### [EXERCISE PROMPT]
Every line below that contains "architectural" is to be copied.

[DATA TO EXAMINE]

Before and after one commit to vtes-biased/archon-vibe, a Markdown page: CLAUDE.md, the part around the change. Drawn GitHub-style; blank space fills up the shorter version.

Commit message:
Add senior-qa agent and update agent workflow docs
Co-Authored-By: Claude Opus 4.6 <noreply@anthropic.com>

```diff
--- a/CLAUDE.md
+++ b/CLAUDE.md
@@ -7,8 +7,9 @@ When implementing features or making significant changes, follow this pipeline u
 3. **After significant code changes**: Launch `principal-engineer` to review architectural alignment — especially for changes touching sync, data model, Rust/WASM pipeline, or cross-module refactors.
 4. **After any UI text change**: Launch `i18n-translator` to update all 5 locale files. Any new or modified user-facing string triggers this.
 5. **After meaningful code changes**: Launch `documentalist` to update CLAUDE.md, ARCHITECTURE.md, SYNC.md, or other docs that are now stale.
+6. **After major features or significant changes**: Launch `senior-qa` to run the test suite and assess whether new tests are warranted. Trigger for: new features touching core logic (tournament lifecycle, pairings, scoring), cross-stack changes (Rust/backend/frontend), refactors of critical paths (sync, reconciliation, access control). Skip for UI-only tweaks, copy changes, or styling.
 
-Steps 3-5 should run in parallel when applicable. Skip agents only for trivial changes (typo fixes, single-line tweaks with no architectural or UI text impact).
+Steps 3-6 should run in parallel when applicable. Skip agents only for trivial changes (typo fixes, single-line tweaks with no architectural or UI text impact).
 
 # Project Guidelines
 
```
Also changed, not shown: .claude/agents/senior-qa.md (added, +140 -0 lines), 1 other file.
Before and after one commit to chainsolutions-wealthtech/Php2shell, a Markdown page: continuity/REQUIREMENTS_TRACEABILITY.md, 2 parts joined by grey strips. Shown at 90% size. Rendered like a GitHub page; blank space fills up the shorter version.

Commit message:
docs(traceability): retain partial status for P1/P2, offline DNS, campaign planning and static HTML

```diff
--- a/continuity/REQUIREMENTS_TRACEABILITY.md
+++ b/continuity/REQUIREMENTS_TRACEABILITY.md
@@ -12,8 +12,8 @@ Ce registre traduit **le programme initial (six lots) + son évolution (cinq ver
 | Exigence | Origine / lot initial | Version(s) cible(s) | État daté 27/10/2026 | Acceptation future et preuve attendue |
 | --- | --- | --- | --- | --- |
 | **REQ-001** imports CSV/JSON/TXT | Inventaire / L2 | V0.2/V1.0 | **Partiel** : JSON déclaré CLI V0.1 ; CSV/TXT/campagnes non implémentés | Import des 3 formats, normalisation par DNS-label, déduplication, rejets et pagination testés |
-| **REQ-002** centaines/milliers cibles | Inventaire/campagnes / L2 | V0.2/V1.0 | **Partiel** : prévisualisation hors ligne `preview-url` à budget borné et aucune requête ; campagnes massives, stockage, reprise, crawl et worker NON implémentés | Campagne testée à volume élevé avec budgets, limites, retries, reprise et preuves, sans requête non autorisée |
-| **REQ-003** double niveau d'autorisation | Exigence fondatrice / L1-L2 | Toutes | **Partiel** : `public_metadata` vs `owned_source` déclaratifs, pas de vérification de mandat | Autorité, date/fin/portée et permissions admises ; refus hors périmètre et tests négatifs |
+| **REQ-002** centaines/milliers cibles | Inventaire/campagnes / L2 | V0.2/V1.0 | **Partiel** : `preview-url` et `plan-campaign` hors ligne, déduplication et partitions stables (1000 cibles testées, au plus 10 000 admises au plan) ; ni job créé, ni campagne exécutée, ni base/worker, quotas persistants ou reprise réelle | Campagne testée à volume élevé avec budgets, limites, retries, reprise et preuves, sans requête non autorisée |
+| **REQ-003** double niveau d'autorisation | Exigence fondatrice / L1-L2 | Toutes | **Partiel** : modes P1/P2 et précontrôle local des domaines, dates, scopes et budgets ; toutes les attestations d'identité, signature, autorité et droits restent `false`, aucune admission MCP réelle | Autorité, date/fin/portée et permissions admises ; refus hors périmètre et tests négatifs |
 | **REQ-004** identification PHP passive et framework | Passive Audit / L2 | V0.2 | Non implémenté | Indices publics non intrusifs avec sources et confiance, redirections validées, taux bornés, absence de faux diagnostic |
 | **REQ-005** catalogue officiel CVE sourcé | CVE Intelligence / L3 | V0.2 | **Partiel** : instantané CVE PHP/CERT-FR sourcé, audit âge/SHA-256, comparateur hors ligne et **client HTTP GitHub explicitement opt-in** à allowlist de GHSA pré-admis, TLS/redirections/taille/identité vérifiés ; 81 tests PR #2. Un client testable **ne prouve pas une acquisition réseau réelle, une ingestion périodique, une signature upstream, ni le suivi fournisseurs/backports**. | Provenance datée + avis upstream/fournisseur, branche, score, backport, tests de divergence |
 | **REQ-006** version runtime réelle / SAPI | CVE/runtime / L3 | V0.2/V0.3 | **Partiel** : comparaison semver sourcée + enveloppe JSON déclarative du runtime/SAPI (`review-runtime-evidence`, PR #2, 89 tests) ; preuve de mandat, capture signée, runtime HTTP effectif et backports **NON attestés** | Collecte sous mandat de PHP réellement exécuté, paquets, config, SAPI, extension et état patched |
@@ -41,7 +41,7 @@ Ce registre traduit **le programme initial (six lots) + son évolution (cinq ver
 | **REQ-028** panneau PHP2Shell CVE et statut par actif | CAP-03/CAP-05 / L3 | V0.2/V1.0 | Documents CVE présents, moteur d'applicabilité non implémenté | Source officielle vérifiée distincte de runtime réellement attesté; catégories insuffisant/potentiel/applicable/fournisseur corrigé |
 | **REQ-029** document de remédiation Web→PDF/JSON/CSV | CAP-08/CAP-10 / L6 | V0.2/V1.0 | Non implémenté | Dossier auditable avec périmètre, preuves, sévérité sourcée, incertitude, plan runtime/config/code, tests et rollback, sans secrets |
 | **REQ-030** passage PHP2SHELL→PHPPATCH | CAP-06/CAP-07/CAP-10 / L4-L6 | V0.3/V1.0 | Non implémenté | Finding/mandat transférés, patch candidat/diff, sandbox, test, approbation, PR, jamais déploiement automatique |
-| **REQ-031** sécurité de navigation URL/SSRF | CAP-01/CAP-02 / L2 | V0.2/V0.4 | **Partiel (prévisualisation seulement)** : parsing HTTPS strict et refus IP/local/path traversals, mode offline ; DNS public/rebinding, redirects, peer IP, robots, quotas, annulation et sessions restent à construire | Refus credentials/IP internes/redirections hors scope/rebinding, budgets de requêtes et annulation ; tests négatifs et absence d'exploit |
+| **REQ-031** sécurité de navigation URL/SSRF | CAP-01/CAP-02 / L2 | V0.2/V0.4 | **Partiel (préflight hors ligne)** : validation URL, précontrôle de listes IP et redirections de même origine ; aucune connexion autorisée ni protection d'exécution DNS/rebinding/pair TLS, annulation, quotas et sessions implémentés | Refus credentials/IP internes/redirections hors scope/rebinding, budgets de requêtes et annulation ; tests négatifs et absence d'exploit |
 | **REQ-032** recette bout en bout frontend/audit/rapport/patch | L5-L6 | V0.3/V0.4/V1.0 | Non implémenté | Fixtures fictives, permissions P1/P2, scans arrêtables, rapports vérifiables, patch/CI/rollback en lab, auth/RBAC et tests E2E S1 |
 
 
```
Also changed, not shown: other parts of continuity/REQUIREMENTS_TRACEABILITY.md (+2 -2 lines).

[/DATA TO EXAMINE]

### [EXPECTED OUTPUT]
 3. **After significant code changes**: Launch `principal-engineer` to review architectural alignment — especially for changes touching sync, data model, Rust/WASM pipeline, or cross-module refactors.
-Steps 3-5 should run in parallel when applicable. Skip agents only for trivial changes (typo fixes, single-line tweaks with no architectural or UI text impact).
+Steps 3-6 should run in parallel when applicable. Skip agents only for trivial changes (typo fixes, single-line tweaks with no architectural or UI text impact).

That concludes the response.